Image shows OCO-3's first preliminary solar-induced fluorescence (SIF) measurements over western Asia. Solar-induced fluorescence is the glow plants emit from photosynthesis — the process of plant growth that includes the capture of carbon from the atmosphere. Areas with lower photosynthesis activity are in shown in light green; areas with higher photosynthesis activity are shown in dark green.
As expected, there is significant contrast in plant activity from areas of low vegetation near the Caspian Sea to areas of more dense vegetation like the forests and farms north and east of the Mingachevir Reservoir (near the center of the image).

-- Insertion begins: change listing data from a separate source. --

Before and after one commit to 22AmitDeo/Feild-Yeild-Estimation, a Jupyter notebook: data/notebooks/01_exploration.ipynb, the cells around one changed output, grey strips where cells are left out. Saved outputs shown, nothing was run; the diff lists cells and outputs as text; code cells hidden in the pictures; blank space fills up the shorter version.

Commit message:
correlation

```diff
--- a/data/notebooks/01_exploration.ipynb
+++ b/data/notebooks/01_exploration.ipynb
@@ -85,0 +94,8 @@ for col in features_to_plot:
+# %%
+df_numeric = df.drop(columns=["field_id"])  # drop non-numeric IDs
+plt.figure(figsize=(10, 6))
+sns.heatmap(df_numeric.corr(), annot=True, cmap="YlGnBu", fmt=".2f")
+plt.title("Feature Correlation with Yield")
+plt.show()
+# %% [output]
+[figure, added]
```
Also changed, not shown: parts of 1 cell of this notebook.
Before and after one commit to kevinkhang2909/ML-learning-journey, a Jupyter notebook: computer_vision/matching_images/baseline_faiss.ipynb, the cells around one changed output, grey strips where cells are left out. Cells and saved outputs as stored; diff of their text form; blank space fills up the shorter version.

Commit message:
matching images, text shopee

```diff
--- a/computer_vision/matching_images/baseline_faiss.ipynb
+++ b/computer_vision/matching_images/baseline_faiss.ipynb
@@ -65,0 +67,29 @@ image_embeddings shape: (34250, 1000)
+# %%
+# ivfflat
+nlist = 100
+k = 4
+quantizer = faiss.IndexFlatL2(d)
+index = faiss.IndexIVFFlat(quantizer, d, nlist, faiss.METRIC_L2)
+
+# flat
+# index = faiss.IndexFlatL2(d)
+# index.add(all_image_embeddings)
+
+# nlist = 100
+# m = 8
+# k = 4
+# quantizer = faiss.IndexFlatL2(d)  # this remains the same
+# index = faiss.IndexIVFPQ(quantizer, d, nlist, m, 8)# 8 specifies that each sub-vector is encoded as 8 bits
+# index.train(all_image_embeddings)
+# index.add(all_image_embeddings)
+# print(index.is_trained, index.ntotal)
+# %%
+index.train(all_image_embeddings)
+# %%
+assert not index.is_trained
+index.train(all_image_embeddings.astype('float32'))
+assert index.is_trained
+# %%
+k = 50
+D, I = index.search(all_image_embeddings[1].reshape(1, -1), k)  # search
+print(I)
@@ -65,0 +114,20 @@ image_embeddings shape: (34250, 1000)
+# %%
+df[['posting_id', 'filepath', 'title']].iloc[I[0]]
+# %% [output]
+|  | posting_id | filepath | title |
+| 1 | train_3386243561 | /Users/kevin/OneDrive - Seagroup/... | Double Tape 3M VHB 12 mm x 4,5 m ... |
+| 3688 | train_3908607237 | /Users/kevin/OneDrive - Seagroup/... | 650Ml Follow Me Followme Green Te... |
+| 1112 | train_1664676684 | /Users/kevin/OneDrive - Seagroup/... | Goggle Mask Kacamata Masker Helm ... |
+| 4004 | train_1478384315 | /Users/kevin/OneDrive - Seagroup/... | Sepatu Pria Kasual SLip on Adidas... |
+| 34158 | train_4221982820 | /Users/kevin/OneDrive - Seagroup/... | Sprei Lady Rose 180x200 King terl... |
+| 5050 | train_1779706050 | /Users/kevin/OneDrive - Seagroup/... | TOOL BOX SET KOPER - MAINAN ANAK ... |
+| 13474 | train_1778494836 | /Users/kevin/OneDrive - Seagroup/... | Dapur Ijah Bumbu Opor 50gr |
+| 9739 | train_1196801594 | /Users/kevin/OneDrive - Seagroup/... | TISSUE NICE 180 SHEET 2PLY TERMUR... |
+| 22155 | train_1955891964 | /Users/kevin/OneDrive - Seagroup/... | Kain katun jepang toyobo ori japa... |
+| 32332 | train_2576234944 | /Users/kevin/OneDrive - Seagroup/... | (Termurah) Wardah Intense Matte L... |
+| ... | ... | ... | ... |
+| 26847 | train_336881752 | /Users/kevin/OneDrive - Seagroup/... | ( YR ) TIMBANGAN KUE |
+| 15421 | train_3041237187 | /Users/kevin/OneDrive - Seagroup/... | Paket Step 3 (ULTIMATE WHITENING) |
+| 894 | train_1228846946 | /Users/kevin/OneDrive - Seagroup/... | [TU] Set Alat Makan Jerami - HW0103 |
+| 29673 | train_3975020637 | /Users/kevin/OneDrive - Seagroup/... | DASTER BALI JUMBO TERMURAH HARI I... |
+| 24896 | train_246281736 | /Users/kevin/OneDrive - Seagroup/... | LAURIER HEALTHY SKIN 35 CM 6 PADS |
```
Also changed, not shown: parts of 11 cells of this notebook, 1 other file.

The mission team expects to complete OCO-3's In-orbit checkout phase — the period where they ensure all instruments and components are working and calibrated correctly — in August 2019. They are scheduled to release official CO2 and solar-induced fluorescence data to the science community a year later; however, the data will likely be available sooner given the quality of the measurements that OCO-3 is already making.
The OCO-3 Project is managed by the Jet Propulsion Laboratory in Pasadena, California. Caltech manages JPL for NASA.
More information on OCO-3 can be found here: https://ocov3.jpl.nasa.gov/.